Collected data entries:
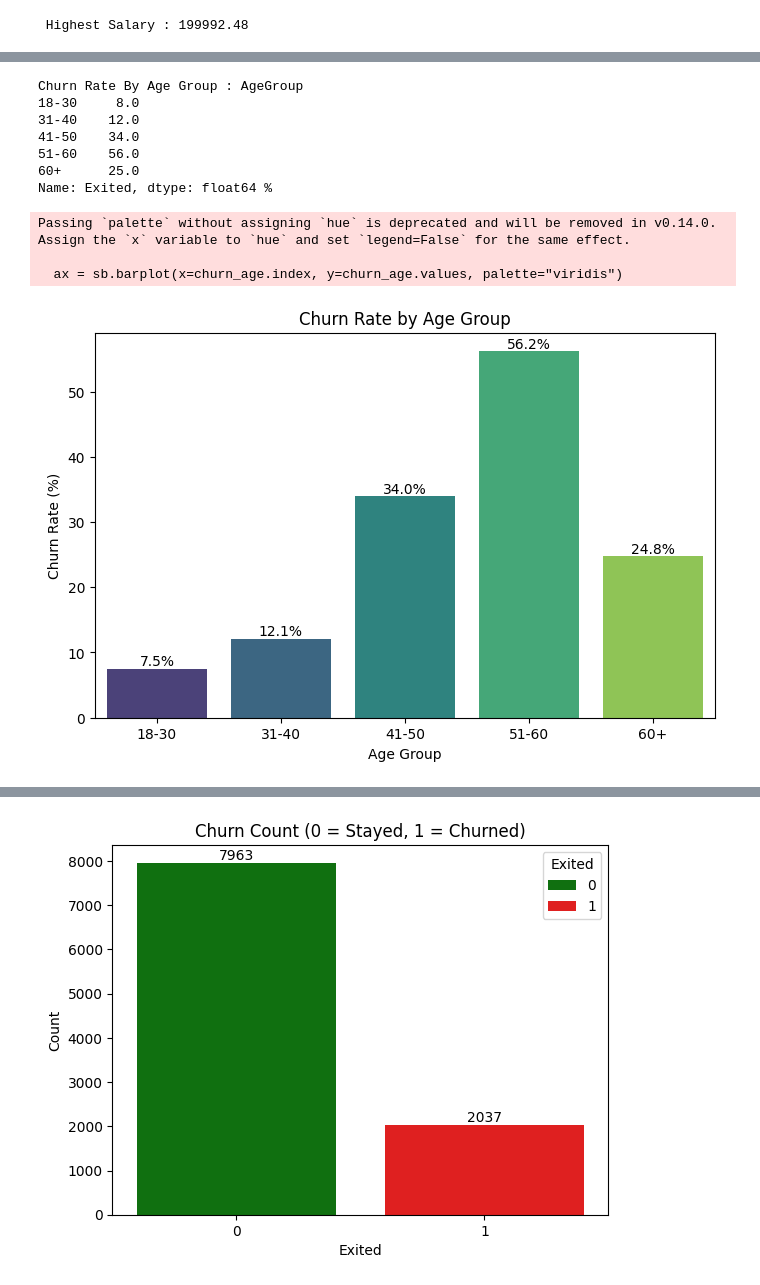
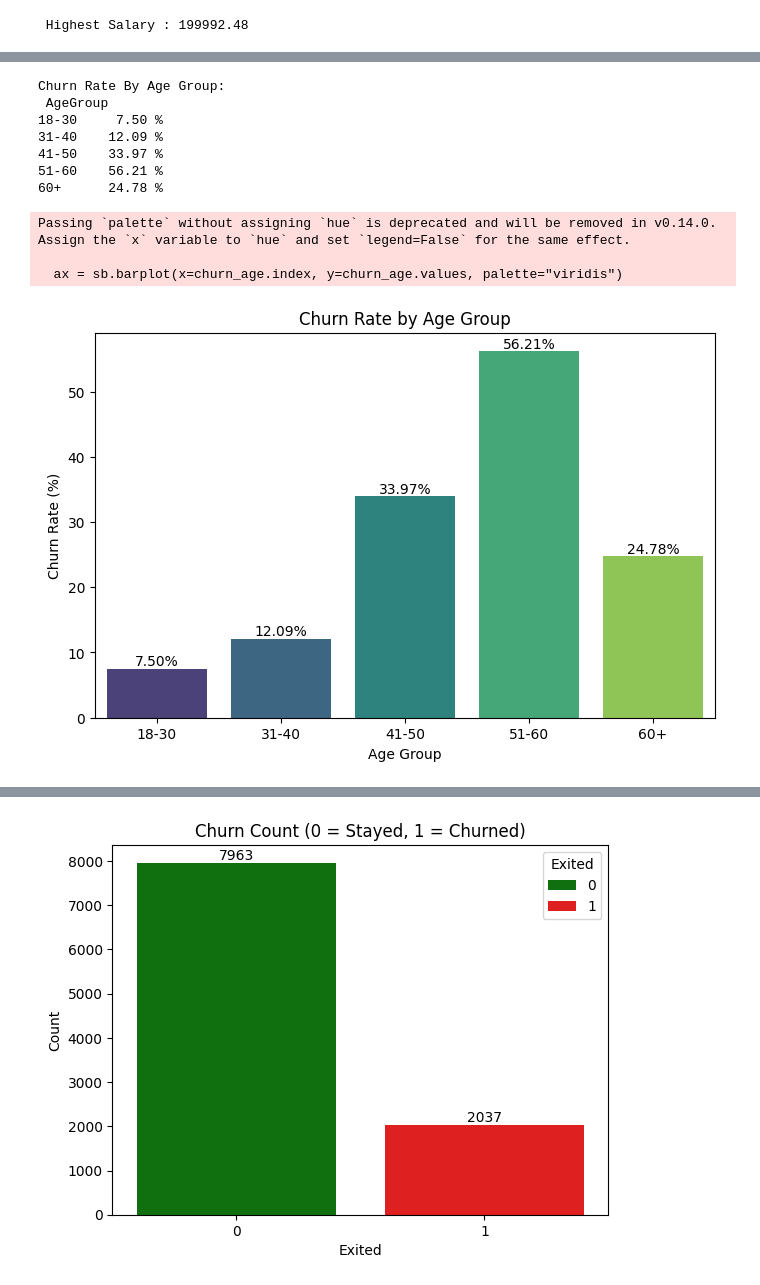
Before and after one commit to yashmonde24/Bank-Customer-Churn-Analysis, a Jupyter notebook: notebook/analysis.ipynb, the cells around one changed output, grey strips where cells are left out. Saved outputs shown, nothing was run; the diff lists cells and outputs as text; code cells hidden in the pictures.

```diff
--- a/notebook/analysis.ipynb
+++ b/notebook/analysis.ipynb
@@ -220,36 +243,38 @@ mp.show()
 # %%
 # Churn rate by age group
 bins = [18, 30, 40, 50, 60, 100]
 labels = ['18-30', '31-40', '41-50', '51-60', '60+']
 df['AgeGroup'] = pd.cut(df['Age'], bins=bins, labels=labels, right=True)
 
 
 churn_age = df.groupby('AgeGroup')['Exited'].mean() * 100
-print(f'Churn Rate By Age Group : {round(churn_age,0)} %')
+print('Churn Rate By Age Group:\n', churn_age.map(lambda x: f'{x:.2f} %').to_string())
+
+# Metrics Visualization
+mp.figure(figsize=(8, 5))
+ax = sb.barplot(x=churn_age.index, y=churn_age.values, palette="viridis")
+
+mp.title("Churn Rate by Age Group")
+mp.xlabel("Age Group")
+mp.ylabel("Churn Rate (%)")
+for bar in ax.containers:
+    ax.bar_label(bar, fmt='%.2f%%')
+mp.savefig('churn_rate_agegroup.png')
+mp.show()
 
 
 
 # print("\nCustomer count by Age Group:")
 # print(df['AgeGroup'].value_counts().sort_index())
 # %% [output]
-Churn Rate By Age Group : AgeGroup
-18-30     8.0
-31-40    12.0
-41-50    34.0
-51-60    56.0
-60+      25.0
-Name: Exited, dtype: float64 %
+Churn Rate By Age Group:
+ AgeGroup
+18-30     7.50 %
+31-40    12.09 %
+41-50    33.97 %
+51-60    56.21 %
+60+      24.78 %
+Passing `palette` without assigning `hue` is deprecated and will be removed in v0.14.0. Assign the `x` variable to `hue` and set `legend=False` for the same effect.
+
+  ax = sb.barplot(x=churn_age.index, y=churn_age.values, palette="viridis")
+[figure, added]
-# %%
-mp.figure(figsize=(8, 5))
-ax = sb.barplot(x=churn_age.index, y=churn_age.values, palette="viridis")
-mp.title("Churn Rate by Age Group")
-mp.xlabel("Age Group")
-mp.ylabel("Churn Rate (%)")
-for bar in ax.containers:
-    ax.bar_label(bar, fmt='%.1f%%')
-mp.show()
-# %% [output]
-Passing `palette` without assigning `hue` is deprecated and will be removed in v0.14.0. Assign the `x` variable to `hue` and set `legend=False` for the same effect.
-
-  ax = sb.barplot(x=churn_age.index, y=churn_age.values, palette="viridis")
-[figure, removed]
```
Also changed, not shown: parts of 51 cells of this notebook, 5 other files.
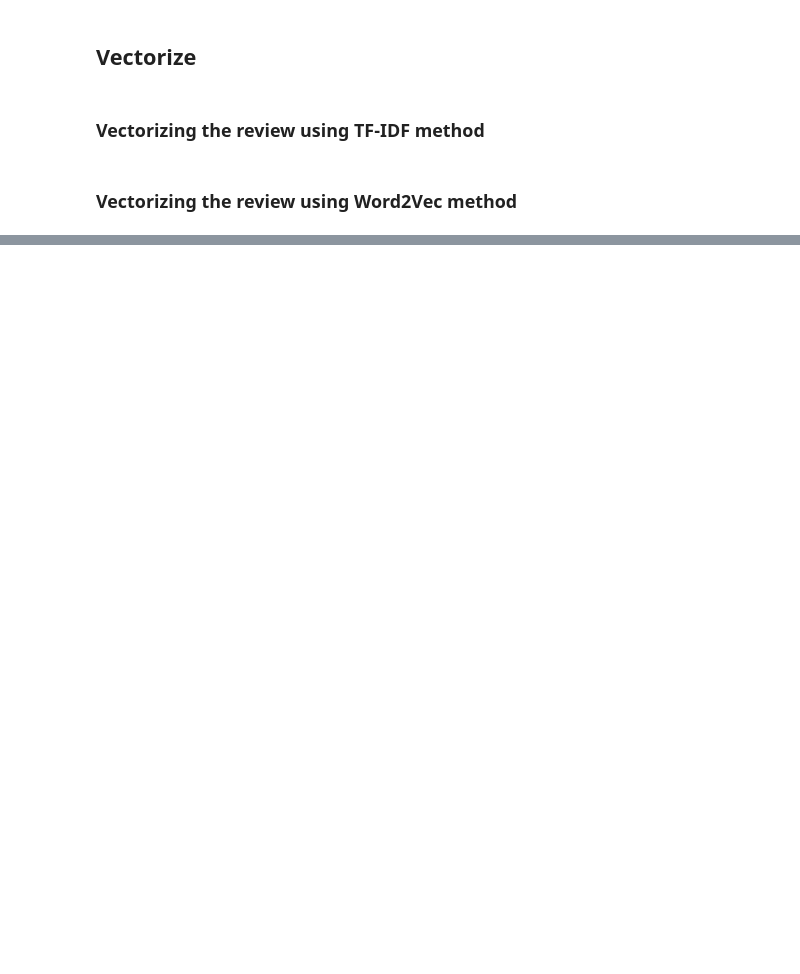
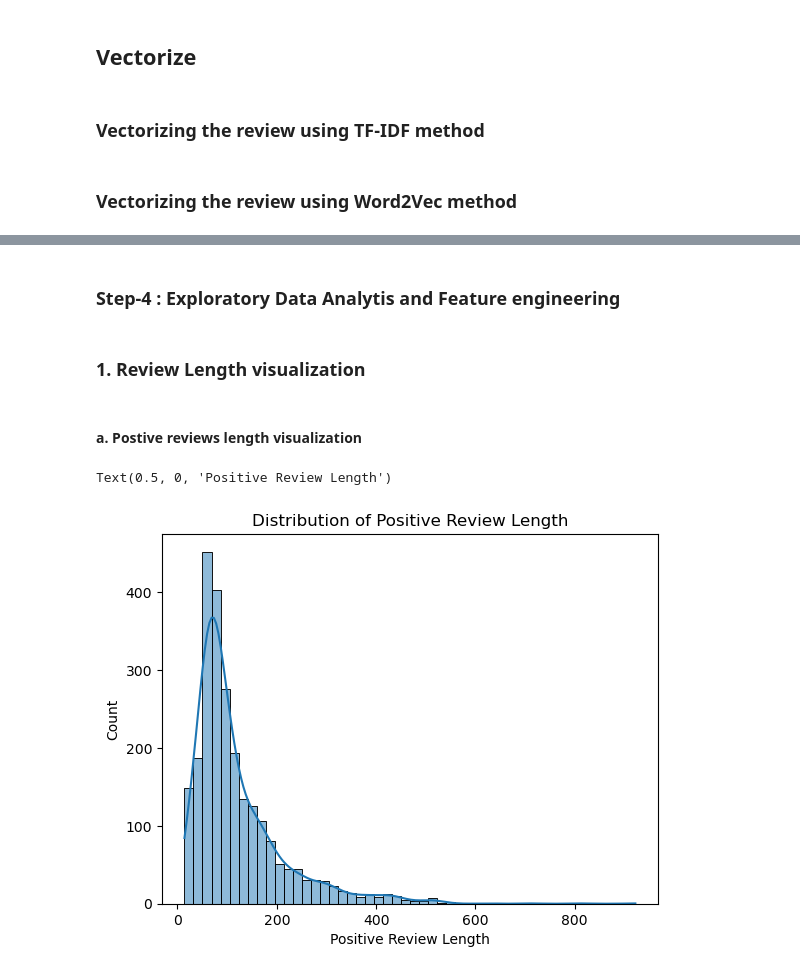
Before and after one commit to nirmal2i43a5/Movie-Review-Sentiment-Predictive-Analysis, a Jupyter notebook: movie_review_sentiment_analysis.ipynb, the cells around one changed output, grey strips where cells are left out. Cells and saved outputs as stored; diff of their text form; code cells hidden in the pictures; blank space fills up the shorter version.

```diff
--- a/movie_review_sentiment_analysis.ipynb
+++ b/movie_review_sentiment_analysis.ipynb
@@ -122,0 +146,17 @@ word2vec_df.head()
+# %% [markdown]
+### Step-4 : Exploratory Data Analytis and Feature engineering
+# %% [markdown]
+### 1. Review Length visualization
+# %%
+data['review_text_length'] = data['tokenized_review_text'].apply(lambda text:len(text) - text.count(" "))
+positive_review_length = data[data['sentiment'] == 'positive']['review_text_length']
+negative_review_length = data[data['sentiment'] == 'negative']['review_text_length']
+# %% [markdown]
+#### a. Postive reviews length visualization
+# %%
+sns.histplot(data = positive_review_length, bins = 50, kde = True)
+plt.title('Distribution of Positive Review Length')
+plt.xlabel("Positive Review Length")
+# %% [output]
+Text(0.5, 0, 'Positive Review Length')
+[figure, added]
```
Also changed, not shown: parts of 51 cells of this notebook.
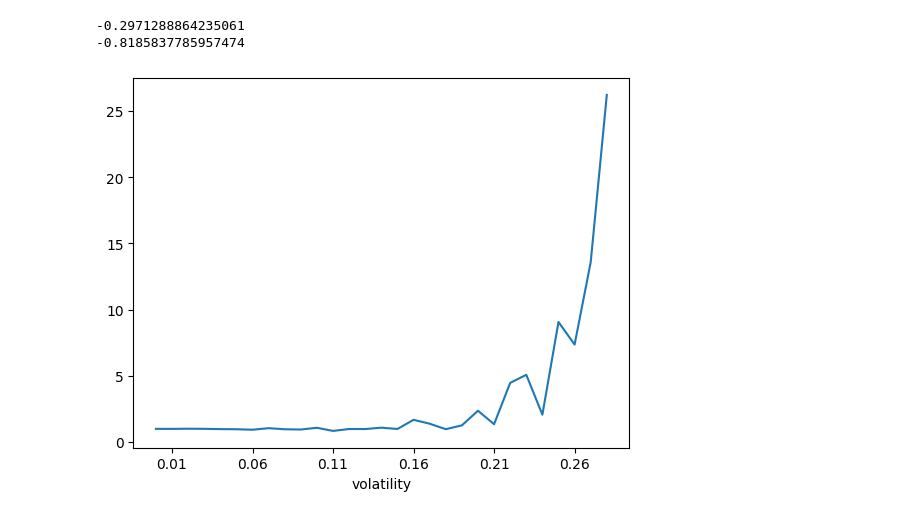
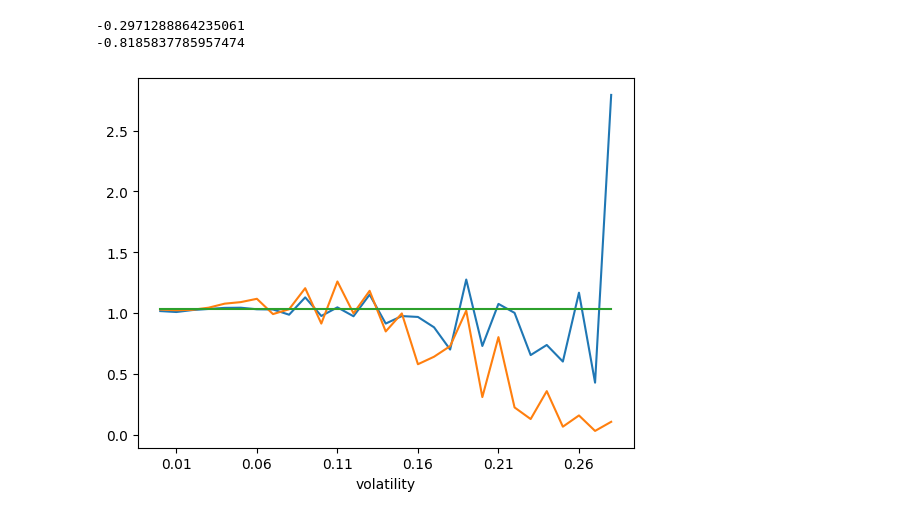
Before and after one commit to Sy-Sang/finance_utils, a Jupyter notebook: finance_utils/asset/spot/nb/nb5.ipynb, the cells around one changed output. Saved outputs shown, nothing was run; the diff lists cells and outputs as text; code cells hidden in the pictures.

```diff
--- a/finance_utils/asset/spot/nb/nb5.ipynb
+++ b/finance_utils/asset/spot/nb/nb5.ipynb
@@ -257,15 +257,18 @@ for i,v in enumerate(EasyFloat.frange(0.01,0.3,0.01)):
     sharp_bdca.append(b)
 # %%
 # pyplot.plot(mean_spot)
-data = numpy.array(mean_bdca) / numpy.array(mean_spot)
+data = numpy.array(mean_bdca)
 pyplot.plot(
     data
 )
-# pyplot.plot([1.03] * 29)
+pyplot.plot(
+    mean_spot
+)
+pyplot.plot([1.03] * 29)
 pyplot.xticks(range(1,30,5), EasyFloat.frange(0.01,0.3,0.05))
 pyplot.xlabel("volatility")
 pyplot.show()
 # pyplot.plot(sharp_bdca)
 # pyplot.show()
 # %% [output]
-[figure, old version]
+[figure, new version]
```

■ **PROBLEM TO WORK ON**
Above are the records. Copy every line in them holding "True".

■ **WRITTEN RESPONSE**
 df['AgeGroup'] = pd.cut(df['Age'], bins=bins, labels=labels, right=True)
+sns.histplot(data = positive_review_length, bins = 50, kde = True)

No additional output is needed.